Dutch painter, printmaker, illustrator, writer and stained-glass artist. He trained at the Rijksakademie in Amsterdam (1886–90), under the directorship of August Allebé. Having initially painted and drawn Impressionistic landscapes, he started working in the ’t Gooi region in 1892, where, influenced by Vincent van Gogh and Jan Toorop, he made a number of Symbolist drawings and lithographs. In 1896 he married the Dutch writer Henriette van der Schalk. They both devoted themselves to the recently founded Sociaal Democratische Arbeiders Partij. In the years up to c. 1900 Holst produced among other things a series of lithographs of political cartoons with socialist content, as well as serene landscapes and paintings of girls from the village of Huizen. His allegorical murals (1902; in situ), on topics such as ‘Industry’ or ‘Commerce’, in the new Koopmansbeurs in Amsterdam by H. P. Berlage (1876–1903), marked an important point in his career as his first opportunity to construct a monumental piece of work. Partly inspired by the murals in the town hall at ’s Hertogenbosch by Antoon Derkinderen, he developed a tight, stylized type of design, which he believed to be ideal for visually representing idealistic and exalted thoughts. In his murals (...

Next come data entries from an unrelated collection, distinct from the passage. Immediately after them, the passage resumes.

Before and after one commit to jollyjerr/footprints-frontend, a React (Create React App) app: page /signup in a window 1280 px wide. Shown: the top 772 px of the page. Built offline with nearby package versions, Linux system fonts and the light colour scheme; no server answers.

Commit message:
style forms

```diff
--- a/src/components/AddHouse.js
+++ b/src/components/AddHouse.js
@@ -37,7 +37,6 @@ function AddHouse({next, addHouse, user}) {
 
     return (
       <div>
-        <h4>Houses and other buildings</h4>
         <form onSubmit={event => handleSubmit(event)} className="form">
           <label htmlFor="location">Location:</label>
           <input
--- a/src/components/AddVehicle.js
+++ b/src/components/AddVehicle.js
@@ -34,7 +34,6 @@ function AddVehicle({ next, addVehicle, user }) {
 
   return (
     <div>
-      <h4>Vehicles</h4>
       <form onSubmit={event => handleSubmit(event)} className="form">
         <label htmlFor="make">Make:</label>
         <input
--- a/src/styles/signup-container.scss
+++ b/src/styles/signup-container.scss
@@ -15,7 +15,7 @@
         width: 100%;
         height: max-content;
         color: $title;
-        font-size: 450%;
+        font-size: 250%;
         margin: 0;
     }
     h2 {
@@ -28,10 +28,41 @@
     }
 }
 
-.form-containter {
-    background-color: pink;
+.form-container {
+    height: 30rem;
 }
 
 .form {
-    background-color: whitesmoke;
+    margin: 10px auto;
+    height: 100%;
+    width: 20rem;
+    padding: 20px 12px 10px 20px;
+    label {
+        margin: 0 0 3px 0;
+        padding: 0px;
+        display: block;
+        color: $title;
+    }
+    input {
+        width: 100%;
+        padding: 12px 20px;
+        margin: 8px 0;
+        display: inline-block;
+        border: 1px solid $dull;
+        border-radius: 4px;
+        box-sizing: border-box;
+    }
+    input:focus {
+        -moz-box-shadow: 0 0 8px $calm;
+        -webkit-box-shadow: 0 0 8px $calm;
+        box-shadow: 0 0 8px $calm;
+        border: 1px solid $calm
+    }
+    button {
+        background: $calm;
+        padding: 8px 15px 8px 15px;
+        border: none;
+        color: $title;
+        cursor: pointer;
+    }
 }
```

Article

Gisèle Ollinger-Zinque

(b Brussels, April 28, 1879; d Brussels, Jan 10, 1957).

Belgian painter, printmaker and writer. He learned to draw in his father’s lithography studio. In 1900 Tytgat entered the Académie Royale des Beaux-Arts in Brussels and studied under Constant Montald. His first paintings were influenced by Symbolism and in particular the work of Pierre Puvis de Chavannes, whom he admired. He met Rik Wouters in 1907, and the two became friends. World War I drove him into exile, and he lived as a refugee in England until 1920. There, he not only painted but also made prints, including woodcuts and linocuts with the help of his wife, Maria. She was also his model for the numerous canvases painted in London, for example The Pose (1918; Brussels, Mus. A. Mod.). His early work was full of sensitivity, using bright tones that accentuated delicate greys in an impressionistic manner. Towards 1925 Tytgat became aware of Expressionism. His plasticity grew stronger, and his colours darker, and his desire for simplification came to dominate the forms (e.g. ...